1) Some information is "perishable" and should continue to be exchanged via channel-based methods (email, instant messages and hallway conversations). The role of Enterprise 2.0 software is to address the extremely high proportion of communications / interactions that are treated as perishable, yet add value to the organization when given transparency.
2) I would argue that the Internet has a great deal of "junk" on it, yet individuals are generally able to extract the information they are looking for.
3) It is possible we will end up for a lot of unecessary information, but perhaps having too much information will be a better situation than not having enough?
Hope these help!
You can delete documents, right?

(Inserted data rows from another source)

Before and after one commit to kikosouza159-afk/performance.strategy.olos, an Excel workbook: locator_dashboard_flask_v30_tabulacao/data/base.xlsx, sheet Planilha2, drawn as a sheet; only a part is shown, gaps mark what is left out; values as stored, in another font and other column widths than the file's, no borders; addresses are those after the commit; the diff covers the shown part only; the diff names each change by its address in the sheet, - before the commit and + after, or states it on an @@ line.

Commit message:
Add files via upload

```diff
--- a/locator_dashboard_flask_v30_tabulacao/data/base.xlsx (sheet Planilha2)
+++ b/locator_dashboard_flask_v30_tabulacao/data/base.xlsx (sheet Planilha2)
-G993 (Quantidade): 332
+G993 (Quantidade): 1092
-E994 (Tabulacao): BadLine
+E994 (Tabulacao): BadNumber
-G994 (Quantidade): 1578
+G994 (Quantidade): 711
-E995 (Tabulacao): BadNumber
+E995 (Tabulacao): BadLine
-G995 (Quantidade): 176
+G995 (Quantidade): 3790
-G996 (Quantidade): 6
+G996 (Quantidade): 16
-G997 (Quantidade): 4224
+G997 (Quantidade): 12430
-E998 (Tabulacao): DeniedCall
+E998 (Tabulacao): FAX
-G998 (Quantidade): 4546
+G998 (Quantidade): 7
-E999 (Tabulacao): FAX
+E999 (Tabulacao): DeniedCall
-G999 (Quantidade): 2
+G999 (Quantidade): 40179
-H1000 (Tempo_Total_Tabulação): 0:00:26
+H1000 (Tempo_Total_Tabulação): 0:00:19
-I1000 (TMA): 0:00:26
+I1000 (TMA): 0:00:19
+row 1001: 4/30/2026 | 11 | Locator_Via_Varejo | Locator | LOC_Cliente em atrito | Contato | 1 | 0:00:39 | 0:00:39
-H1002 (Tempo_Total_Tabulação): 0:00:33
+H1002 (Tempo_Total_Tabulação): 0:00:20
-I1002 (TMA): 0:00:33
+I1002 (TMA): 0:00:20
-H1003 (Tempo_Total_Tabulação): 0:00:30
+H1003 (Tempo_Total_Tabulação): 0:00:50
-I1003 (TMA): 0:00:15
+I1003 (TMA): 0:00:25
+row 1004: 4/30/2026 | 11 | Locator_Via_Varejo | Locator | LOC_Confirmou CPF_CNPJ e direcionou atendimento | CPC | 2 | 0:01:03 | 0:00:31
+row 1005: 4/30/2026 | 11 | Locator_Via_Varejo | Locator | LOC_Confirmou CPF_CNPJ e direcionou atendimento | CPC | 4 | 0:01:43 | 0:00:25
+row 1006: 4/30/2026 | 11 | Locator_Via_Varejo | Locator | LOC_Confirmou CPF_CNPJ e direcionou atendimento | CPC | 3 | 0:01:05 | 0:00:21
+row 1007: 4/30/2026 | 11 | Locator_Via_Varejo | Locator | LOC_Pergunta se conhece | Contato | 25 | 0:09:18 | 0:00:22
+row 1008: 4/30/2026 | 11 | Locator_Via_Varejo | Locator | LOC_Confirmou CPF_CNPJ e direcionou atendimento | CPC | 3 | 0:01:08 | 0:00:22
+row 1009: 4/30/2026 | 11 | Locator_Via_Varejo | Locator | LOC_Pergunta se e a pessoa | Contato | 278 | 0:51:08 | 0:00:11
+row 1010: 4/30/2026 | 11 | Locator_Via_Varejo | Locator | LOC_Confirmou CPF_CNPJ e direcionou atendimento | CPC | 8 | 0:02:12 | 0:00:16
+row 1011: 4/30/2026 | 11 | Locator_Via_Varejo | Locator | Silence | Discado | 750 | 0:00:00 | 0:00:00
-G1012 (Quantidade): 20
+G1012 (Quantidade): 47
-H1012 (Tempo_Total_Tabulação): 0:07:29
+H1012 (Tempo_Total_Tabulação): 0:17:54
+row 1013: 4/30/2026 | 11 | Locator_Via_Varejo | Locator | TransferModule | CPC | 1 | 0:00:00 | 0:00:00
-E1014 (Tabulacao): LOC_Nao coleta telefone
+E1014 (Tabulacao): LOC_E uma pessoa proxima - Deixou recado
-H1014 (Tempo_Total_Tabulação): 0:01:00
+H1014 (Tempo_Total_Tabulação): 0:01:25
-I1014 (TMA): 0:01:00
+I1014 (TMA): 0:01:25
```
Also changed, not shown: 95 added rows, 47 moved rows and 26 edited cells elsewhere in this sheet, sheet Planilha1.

Maybe Jive could add an optional expiration date, as available for announcements.
Also, you could just have a special space for timely information, where people know to look at the most recent items.
Another idea: people could include the date in the title, like "Donuts in break room - 27 Aug 2008 10am"
Lastly, information which often changes, where you need the latest version, could be posted as a document/wiki, and updated as desired.
We have this challenge as well. Here is what we have done.
1. At times we have found that the senior manager or executive who is resisting has more than enough intellectual prowess to understand the difference between perishable (throwaway content) and everlasting value content. They don't need us to explain to them the different use cases of email, IM, and wiki posts. This is just another form of resistance to using the community. For these, we schedule a private conversation to try to get at the real reason behind the resistance to contribute and we address this if we can – in some cases, they are just not ready to participate yet.
2. Conversely, from the eager to contribute crowd of executives and managers, we have some for whom the assessment of the “lifetime value” of information is skewed too much towards "everything I write is gold" and they create & store a whole lot of stuff that make the space quickly into their personal junk pile. For these, we have assigned a gardener to the space, who responsibility is remove the junk by following pre-defined space “expiration rules” (e.g. posts with less than X # of views in Y time period are deleted). So far, I think because the expiration rules are pre-defined and communicated and apply to all users of the space alike, we are not receiving much angst when we throw someone's golden nugget out.
In both cases, the root problem I think is unfixable – setting a global benchmark for measuring relative lifetime value or level of junkiness of a piece of information or communication thread is beyond reach. It would be like trying to globally manage a storage closet, basement, garage, etc. for an entire neighborhood. You will never achieve an enforceable definition of what is a treasure and what is trash – only the extremes are clear to most, but not all, users.
3. Most of the time, though, the community users themselves drive the right behavior. For posting more often, we see email traffic such as: "This is a good discussion, but it belongs in the community, not in email," "good work, please post this in space x", "the answer to your questions is located in this URL", etc.